Filter the entries below, keeping every line that has the word "Constant".

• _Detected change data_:
⁂
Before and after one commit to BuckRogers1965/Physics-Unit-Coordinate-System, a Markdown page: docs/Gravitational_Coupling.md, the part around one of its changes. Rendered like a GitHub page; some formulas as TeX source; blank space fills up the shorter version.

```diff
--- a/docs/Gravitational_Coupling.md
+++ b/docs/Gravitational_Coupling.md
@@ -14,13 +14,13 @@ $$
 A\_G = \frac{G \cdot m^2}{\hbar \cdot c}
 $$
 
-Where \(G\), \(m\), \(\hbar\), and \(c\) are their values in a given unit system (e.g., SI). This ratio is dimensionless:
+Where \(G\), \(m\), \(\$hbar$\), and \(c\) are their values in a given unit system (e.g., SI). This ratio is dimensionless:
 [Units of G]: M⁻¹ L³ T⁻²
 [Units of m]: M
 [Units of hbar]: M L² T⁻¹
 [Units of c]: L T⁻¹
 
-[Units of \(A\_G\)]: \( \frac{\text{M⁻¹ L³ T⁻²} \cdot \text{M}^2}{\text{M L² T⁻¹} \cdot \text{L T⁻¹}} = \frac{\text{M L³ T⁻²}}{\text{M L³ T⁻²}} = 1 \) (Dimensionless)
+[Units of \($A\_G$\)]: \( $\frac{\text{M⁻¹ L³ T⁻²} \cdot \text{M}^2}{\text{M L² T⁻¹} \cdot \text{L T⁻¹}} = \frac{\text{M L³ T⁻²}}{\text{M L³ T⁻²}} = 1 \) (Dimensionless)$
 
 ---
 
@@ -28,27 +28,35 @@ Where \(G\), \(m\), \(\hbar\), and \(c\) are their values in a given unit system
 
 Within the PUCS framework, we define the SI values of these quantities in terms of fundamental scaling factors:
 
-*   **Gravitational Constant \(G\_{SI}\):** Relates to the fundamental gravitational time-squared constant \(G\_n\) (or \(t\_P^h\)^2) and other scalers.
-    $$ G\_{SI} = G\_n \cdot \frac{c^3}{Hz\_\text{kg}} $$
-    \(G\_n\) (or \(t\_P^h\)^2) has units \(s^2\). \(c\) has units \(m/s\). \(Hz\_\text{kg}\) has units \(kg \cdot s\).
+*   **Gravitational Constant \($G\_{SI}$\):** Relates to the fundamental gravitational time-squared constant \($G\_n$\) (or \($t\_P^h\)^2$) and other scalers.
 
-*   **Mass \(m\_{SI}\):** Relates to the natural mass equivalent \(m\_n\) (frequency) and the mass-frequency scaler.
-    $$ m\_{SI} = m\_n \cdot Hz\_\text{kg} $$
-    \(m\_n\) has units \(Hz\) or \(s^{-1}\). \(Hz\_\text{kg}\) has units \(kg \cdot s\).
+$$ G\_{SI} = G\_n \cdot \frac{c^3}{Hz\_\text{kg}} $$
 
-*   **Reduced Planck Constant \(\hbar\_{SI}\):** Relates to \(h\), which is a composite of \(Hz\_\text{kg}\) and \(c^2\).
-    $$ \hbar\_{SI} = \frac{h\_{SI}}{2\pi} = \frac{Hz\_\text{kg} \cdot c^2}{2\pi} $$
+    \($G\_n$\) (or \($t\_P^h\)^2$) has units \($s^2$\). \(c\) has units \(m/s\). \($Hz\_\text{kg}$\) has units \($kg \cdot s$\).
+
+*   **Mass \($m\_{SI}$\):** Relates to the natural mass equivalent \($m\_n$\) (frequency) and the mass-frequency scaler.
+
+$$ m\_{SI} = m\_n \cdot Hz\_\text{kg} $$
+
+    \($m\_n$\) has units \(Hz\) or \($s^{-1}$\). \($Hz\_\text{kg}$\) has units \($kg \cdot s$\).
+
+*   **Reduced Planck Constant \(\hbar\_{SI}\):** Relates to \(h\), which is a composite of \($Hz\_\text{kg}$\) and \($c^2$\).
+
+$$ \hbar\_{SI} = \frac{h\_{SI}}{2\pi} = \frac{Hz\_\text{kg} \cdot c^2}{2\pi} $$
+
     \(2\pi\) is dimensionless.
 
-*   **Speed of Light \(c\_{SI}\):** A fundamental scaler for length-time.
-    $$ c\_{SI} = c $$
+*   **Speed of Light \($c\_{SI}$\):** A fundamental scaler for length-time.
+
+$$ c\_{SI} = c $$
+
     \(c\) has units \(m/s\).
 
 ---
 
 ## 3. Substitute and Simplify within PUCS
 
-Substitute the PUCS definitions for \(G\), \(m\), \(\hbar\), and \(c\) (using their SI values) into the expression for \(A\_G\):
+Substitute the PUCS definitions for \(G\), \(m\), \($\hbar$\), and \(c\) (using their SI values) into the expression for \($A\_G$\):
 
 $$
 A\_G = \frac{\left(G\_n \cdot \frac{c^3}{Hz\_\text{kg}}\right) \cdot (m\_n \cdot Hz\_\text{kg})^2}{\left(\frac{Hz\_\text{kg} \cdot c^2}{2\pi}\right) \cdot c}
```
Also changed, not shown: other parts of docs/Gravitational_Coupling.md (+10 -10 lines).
⁂
• _Task response_:
-*   **Gravitational Constant \(G\_{SI}\):** Relates to the fundamental gravitational time-squared constant \(G\_n\) (or \(t\_P^h\)^2) and other scalers.
+*   **Gravitational Constant \($G\_{SI}$\):** Relates to the fundamental gravitational time-squared constant \($G\_n$\) (or \($t\_P^h\)^2$) and other scalers.
-*   **Reduced Planck Constant \(\hbar\_{SI}\):** Relates to \(h\), which is a composite of \(Hz\_\text{kg}\) and \(c^2\).
+*   **Reduced Planck Constant \(\hbar\_{SI}\):** Relates to \(h\), which is a composite of \($Hz\_\text{kg}$\) and \($c^2$\).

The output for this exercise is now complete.